The study has also some limitations. Findings are based on self-reported data with no validation undertaken. SRHS is genuinely a subjective measure of one's health, but the number of visits to a doctor could have been externally validated. Furthermore, cross-sectional approaches allow conclusions about associations, not causations. It could be that observed associations are reinforced by reversed causality, whereby not only a given behaviour or condition leads to a decreased SRHS, but also a decreased SRHS influences the behaviour/condition. Since this inquiry examined only one university per country, differences between countries could be in fact differences between universities. The questionnaire did not contain a direct question assessing the presence of severe, acute, or chronic illness.

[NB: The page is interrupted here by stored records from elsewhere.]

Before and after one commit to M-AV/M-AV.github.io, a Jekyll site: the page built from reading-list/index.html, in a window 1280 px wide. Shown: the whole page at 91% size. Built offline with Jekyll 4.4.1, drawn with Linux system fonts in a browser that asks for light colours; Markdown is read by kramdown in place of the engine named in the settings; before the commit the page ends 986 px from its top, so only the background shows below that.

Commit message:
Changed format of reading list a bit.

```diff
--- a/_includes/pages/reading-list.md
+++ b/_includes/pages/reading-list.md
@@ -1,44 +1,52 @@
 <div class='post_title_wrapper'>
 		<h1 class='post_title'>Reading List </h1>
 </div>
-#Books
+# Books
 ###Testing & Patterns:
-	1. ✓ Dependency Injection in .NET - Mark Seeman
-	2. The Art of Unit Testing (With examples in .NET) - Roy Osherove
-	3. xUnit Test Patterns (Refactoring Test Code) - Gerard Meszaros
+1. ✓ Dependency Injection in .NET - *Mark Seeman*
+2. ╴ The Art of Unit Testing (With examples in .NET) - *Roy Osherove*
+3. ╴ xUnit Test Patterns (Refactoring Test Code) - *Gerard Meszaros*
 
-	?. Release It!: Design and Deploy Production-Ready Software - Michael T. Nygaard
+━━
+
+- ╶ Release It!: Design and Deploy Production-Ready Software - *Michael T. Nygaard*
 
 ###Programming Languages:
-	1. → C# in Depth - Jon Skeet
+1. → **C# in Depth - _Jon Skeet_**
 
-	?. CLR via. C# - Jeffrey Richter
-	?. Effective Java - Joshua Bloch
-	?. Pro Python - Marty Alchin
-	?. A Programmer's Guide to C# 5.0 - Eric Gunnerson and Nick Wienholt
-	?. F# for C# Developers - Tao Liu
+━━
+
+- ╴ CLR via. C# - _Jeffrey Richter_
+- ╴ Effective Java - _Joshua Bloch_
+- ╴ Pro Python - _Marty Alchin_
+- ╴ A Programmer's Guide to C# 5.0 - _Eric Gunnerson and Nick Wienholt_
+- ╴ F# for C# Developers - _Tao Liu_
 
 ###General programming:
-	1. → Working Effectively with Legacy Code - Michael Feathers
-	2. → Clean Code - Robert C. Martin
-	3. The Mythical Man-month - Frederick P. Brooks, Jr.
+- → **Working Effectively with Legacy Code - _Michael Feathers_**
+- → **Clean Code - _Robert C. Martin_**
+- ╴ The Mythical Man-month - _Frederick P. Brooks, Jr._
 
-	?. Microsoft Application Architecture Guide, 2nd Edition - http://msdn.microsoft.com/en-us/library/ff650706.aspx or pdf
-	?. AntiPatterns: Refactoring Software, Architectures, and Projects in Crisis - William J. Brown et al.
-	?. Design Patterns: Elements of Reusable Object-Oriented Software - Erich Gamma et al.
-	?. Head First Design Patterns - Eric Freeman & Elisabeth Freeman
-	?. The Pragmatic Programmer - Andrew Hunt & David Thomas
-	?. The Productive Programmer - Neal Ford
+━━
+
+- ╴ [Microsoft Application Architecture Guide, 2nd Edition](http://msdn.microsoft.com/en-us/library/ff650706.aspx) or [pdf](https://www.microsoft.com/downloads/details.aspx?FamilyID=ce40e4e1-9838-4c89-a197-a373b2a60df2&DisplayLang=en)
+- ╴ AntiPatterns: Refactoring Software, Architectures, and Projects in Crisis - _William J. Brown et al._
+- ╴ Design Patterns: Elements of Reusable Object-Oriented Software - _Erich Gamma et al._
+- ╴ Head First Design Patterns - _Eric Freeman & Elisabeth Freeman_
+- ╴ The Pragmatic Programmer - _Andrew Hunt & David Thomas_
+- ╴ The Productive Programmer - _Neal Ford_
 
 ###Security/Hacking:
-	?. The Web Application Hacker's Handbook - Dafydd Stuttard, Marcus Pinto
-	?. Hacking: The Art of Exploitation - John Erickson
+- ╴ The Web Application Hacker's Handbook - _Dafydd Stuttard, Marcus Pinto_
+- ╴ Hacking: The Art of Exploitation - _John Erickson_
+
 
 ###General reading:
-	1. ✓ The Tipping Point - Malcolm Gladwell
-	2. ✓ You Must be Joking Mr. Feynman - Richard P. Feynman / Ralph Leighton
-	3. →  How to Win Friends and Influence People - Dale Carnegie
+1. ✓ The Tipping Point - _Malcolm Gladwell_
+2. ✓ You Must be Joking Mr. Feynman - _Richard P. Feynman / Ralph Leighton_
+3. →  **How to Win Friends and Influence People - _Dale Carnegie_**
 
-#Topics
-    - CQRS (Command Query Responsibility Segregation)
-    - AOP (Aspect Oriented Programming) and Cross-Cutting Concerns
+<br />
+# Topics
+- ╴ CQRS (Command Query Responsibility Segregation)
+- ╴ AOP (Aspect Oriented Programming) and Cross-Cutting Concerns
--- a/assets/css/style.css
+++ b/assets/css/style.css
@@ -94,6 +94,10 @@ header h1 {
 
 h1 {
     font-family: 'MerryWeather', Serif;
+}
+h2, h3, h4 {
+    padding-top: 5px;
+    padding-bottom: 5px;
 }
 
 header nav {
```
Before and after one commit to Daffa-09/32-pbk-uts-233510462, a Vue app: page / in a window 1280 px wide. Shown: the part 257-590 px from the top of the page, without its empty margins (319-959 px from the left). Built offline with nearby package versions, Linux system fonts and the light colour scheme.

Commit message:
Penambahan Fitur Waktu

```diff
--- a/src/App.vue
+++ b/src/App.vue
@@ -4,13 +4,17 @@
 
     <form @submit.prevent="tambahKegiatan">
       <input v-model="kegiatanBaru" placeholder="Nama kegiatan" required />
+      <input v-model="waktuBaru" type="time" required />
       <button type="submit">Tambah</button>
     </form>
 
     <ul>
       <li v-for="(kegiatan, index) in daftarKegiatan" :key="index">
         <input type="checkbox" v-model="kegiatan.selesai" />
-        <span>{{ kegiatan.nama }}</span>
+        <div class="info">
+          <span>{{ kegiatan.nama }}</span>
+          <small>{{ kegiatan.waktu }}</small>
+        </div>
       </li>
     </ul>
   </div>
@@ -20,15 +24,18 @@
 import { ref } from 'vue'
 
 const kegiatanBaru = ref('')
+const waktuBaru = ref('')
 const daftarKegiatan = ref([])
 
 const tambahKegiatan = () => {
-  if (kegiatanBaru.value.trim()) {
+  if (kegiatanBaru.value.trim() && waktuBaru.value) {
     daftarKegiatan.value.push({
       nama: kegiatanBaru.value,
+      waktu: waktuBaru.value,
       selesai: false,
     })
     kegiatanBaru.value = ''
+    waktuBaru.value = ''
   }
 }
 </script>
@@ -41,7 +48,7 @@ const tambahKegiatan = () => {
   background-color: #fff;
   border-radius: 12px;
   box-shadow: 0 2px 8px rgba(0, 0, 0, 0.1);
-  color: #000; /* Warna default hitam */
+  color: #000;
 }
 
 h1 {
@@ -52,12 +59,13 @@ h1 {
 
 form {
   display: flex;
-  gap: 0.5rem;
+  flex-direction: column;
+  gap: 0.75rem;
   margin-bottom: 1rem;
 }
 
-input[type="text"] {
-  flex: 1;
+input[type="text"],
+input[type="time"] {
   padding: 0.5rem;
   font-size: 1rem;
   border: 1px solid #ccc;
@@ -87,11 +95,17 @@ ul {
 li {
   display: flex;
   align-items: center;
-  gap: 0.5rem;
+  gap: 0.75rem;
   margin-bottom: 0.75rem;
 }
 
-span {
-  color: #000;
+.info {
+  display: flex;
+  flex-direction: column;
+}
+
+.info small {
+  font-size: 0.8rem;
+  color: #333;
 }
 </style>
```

Instead, we used the number of visits to a medical doctor as a proxy for having such illnesses (> 2 visits in last 6 months). This could have had two effects: first, some students could have consulted a doctor more often without having a severe, acute, or chronic illness; conversely, some of chronically ill patients may not see a doctor as frequently (e.g. when on stable medication). Also, some students may have repeatedly visited a doctor because of mental health conditions. However, despite some potential misclassification, students experiencing illness are more likely to be found in the group visiting doctors more frequently and vice versa. For the statistical analysis we used the framework of a general linear model despite the outcome variable having only five discrete values, implicitly assuming that the differences between subsequent values of the scale were equal and that the normal residual error was well approximated.